#### Task objective
In your copy, include every entry exactly as written but no pictures.
──────── Materials provided ────────
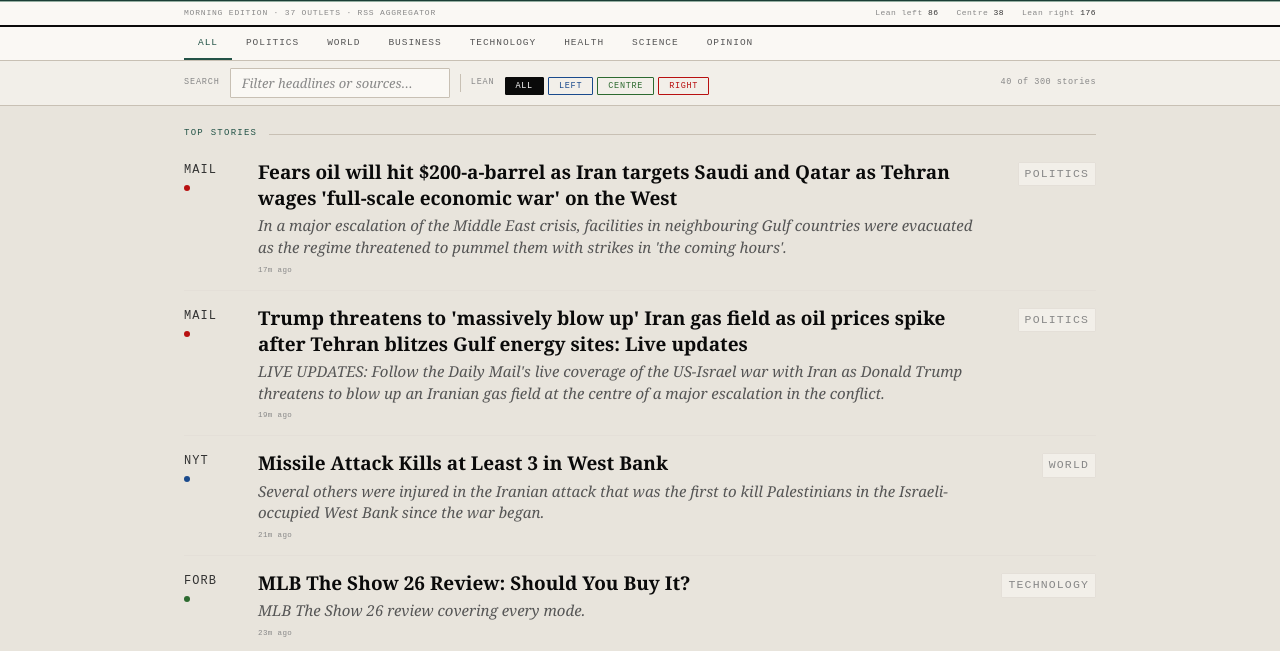
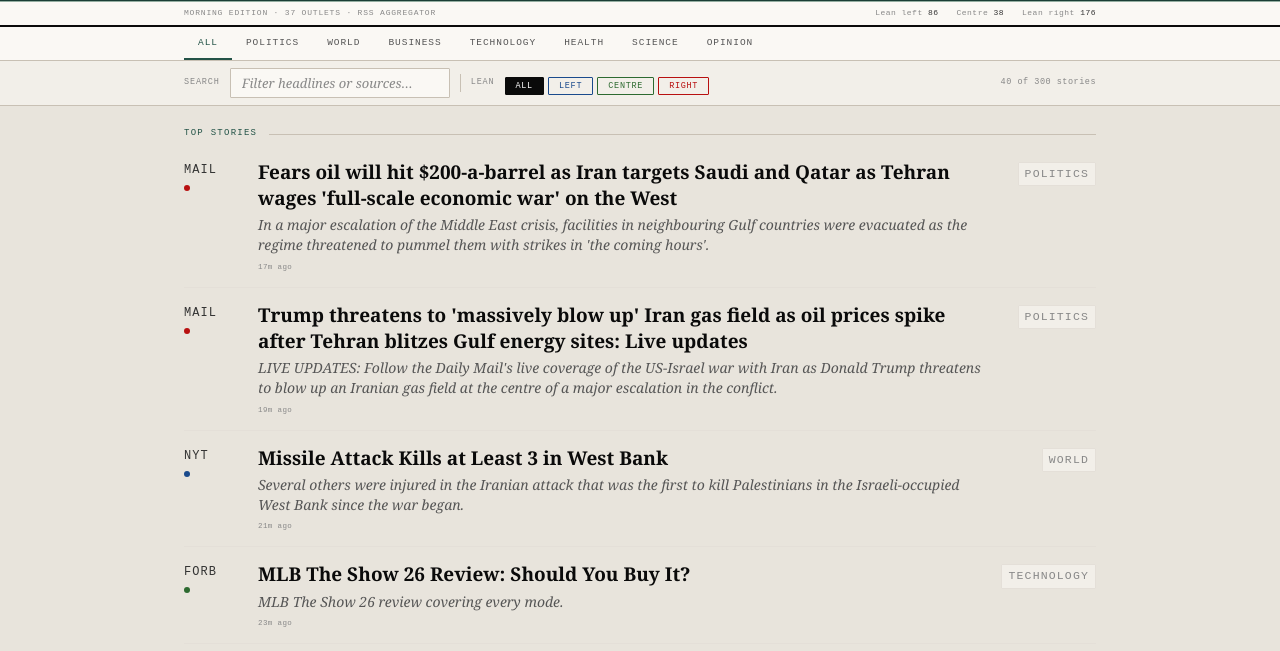
Before and after one commit to B-127/the-briefing, a website: page index.html in a window 1280 px wide. Shown: the part 82-733 px from the top of the page. Drawn offline with Linux system fonts and the light colour scheme.

Commit message:
Update app.css

```diff
--- a/assets/app.css
+++ b/assets/app.css
@@ -212,7 +212,7 @@ body  {
   line-height: 1.38; color: var(--ink); transition: color .12s; display: block; margin-bottom: 4px;
 }
 .item-deck {
-  font-family: var(--serif); font-size: 15px; font-weight: 400; font-style: italic;
+  font-family: var(--serif); font-size: 14px; font-weight: 400; font-style: italic;
   color: var(--ink-4); line-height: 1.45; display: block;
 }
 .item-time {
```
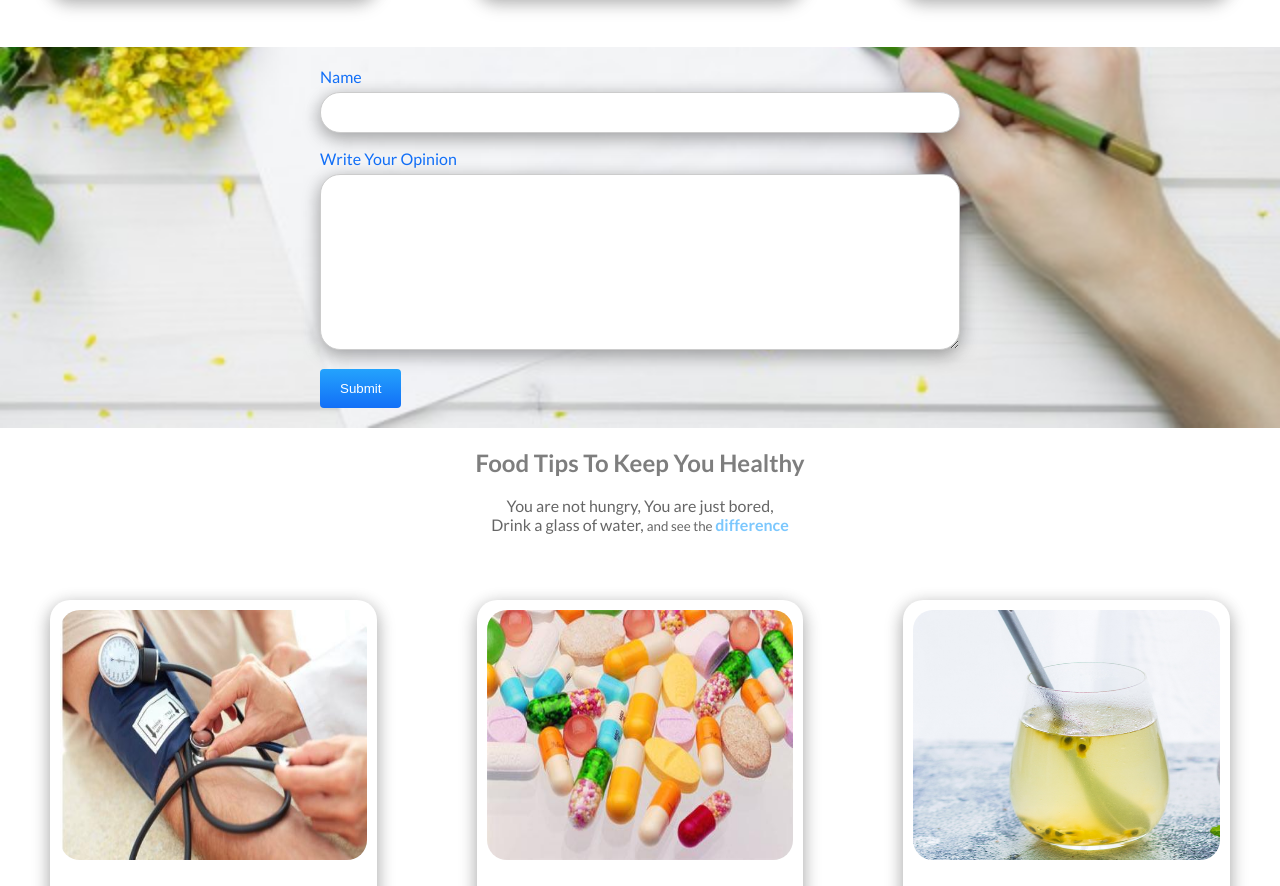
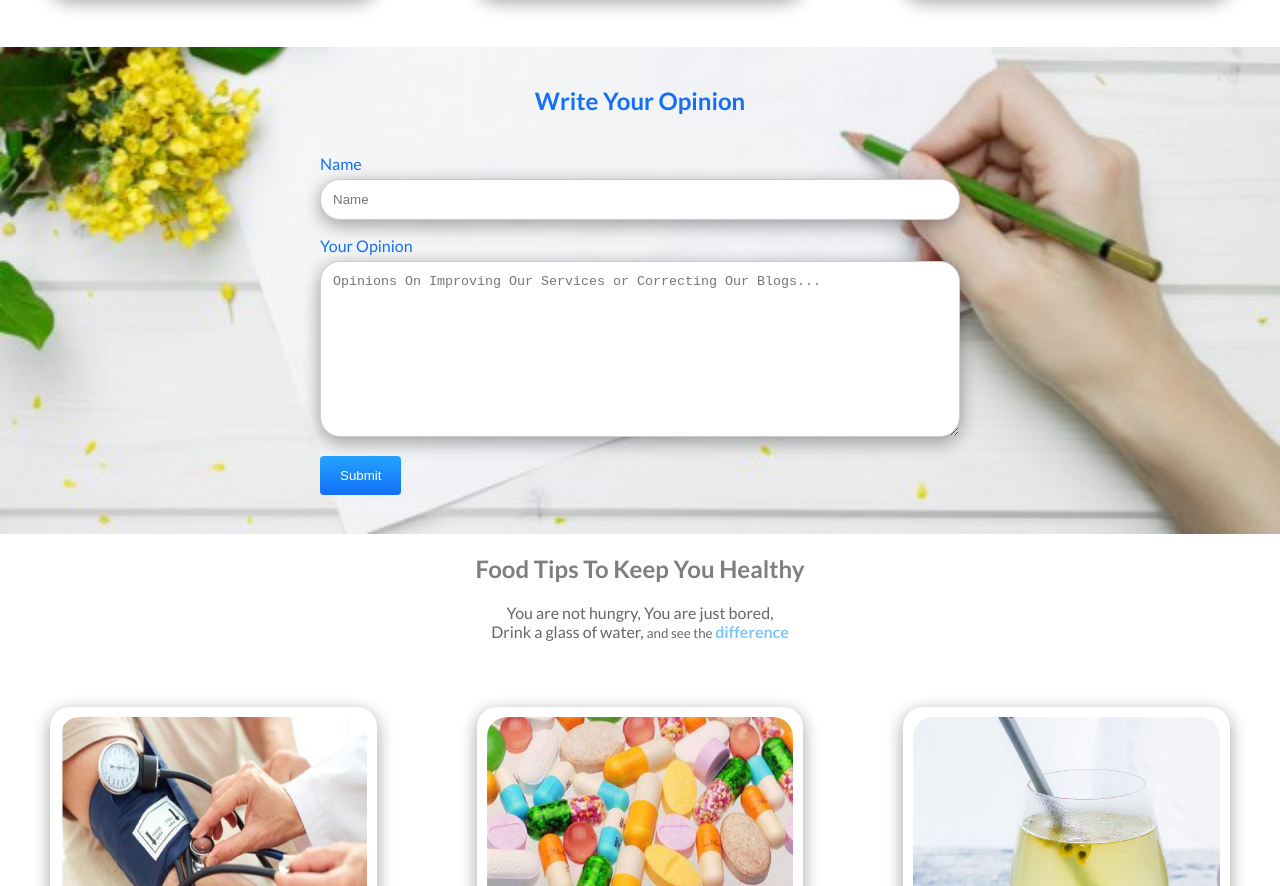
Before and after one commit to MdRifatchimu/Food-Assignment, a plain HTML site: page index.html in a window 1280 px wide. Shown: the part 1705-2591 px from the top of the page. Drawn offline with Linux system fonts and the light colour scheme.

Commit message:
finilizing

```diff
--- a/index.html
+++ b/index.html
@@ -50,7 +50,7 @@
             <br>
             <br>
 
-            <a class="button" href="https://mdrifatchimu.github.io/Food-Assignment/" target="_blank"
+            <a class="button" href="https://github.com/MdRifatchimu/Food-Assignment" target="_blank"
                 rel="noopener noreferrer">Contact Us</a>
 
         </div>
@@ -108,17 +108,23 @@
 
 
     <section class="form">
+        <br>
+        <div>
+            <h1 style="color: #126FF7; text-align: center;">Write Your Opinion</h1>
+        </div>
         <div class="form-box">
             <form>
                 <label for="name">Name</label>
-                <input type="text">
+                <input type="text" placeholder="Name">
 
-                <label for="name">Write Your Opinion</label>
-                <textarea name="opinion" cols="30" rows="10"></textarea>
+                <label for="name"> Your Opinion</label>
+                <textarea placeholder="Opinions On Improving Our Services or Correcting Our Blogs..." name="opinion"
+                    cols="30" rows="10"></textarea>
 
                 <input type="submit" value="Submit">
             </form>
         </div>
+        <br>
     </section>
 
     <section class="tips">
```
Also changed, not shown: 2 other files.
────────
#### Response for this exercise
Before and after one commit to B-127/the-briefing, a website: page index.html in a window 1280 px wide. Shown: the part 82-733 px from the top of the page. Drawn offline with Linux system fonts and the light colour scheme.

Commit message:
Update app.css

```diff
--- a/assets/app.css
+++ b/assets/app.css
@@ -212,7 +212,7 @@ body  {
   line-height: 1.38; color: var(--ink); transition: color .12s; display: block; margin-bottom: 4px;
 }
 .item-deck {
-  font-family: var(--serif); font-size: 15px; font-weight: 400; font-style: italic;
+  font-family: var(--serif); font-size: 14px; font-weight: 400; font-style: italic;
   color: var(--ink-4); line-height: 1.45; display: block;
 }
 .item-time {
```
Before and after one commit to MdRifatchimu/Food-Assignment, a plain HTML site: page index.html in a window 1280 px wide. Shown: the part 1705-2591 px from the top of the page. Drawn offline with Linux system fonts and the light colour scheme.

Commit message:
finilizing

```diff
--- a/index.html
+++ b/index.html
@@ -50,7 +50,7 @@
             <br>
             <br>
 
-            <a class="button" href="https://mdrifatchimu.github.io/Food-Assignment/" target="_blank"
+            <a class="button" href="https://github.com/MdRifatchimu/Food-Assignment" target="_blank"
                 rel="noopener noreferrer">Contact Us</a>
 
         </div>
@@ -108,17 +108,23 @@
 
 
     <section class="form">
+        <br>
+        <div>
+            <h1 style="color: #126FF7; text-align: center;">Write Your Opinion</h1>
+        </div>
         <div class="form-box">
             <form>
                 <label for="name">Name</label>
-                <input type="text">
+                <input type="text" placeholder="Name">
 
-                <label for="name">Write Your Opinion</label>
-                <textarea name="opinion" cols="30" rows="10"></textarea>
+                <label for="name"> Your Opinion</label>
+                <textarea placeholder="Opinions On Improving Our Services or Correcting Our Blogs..." name="opinion"
+                    cols="30" rows="10"></textarea>
 
                 <input type="submit" value="Submit">
             </form>
         </div>
+        <br>
     </section>
 
     <section class="tips">
```
Also changed, not shown: 2 other files.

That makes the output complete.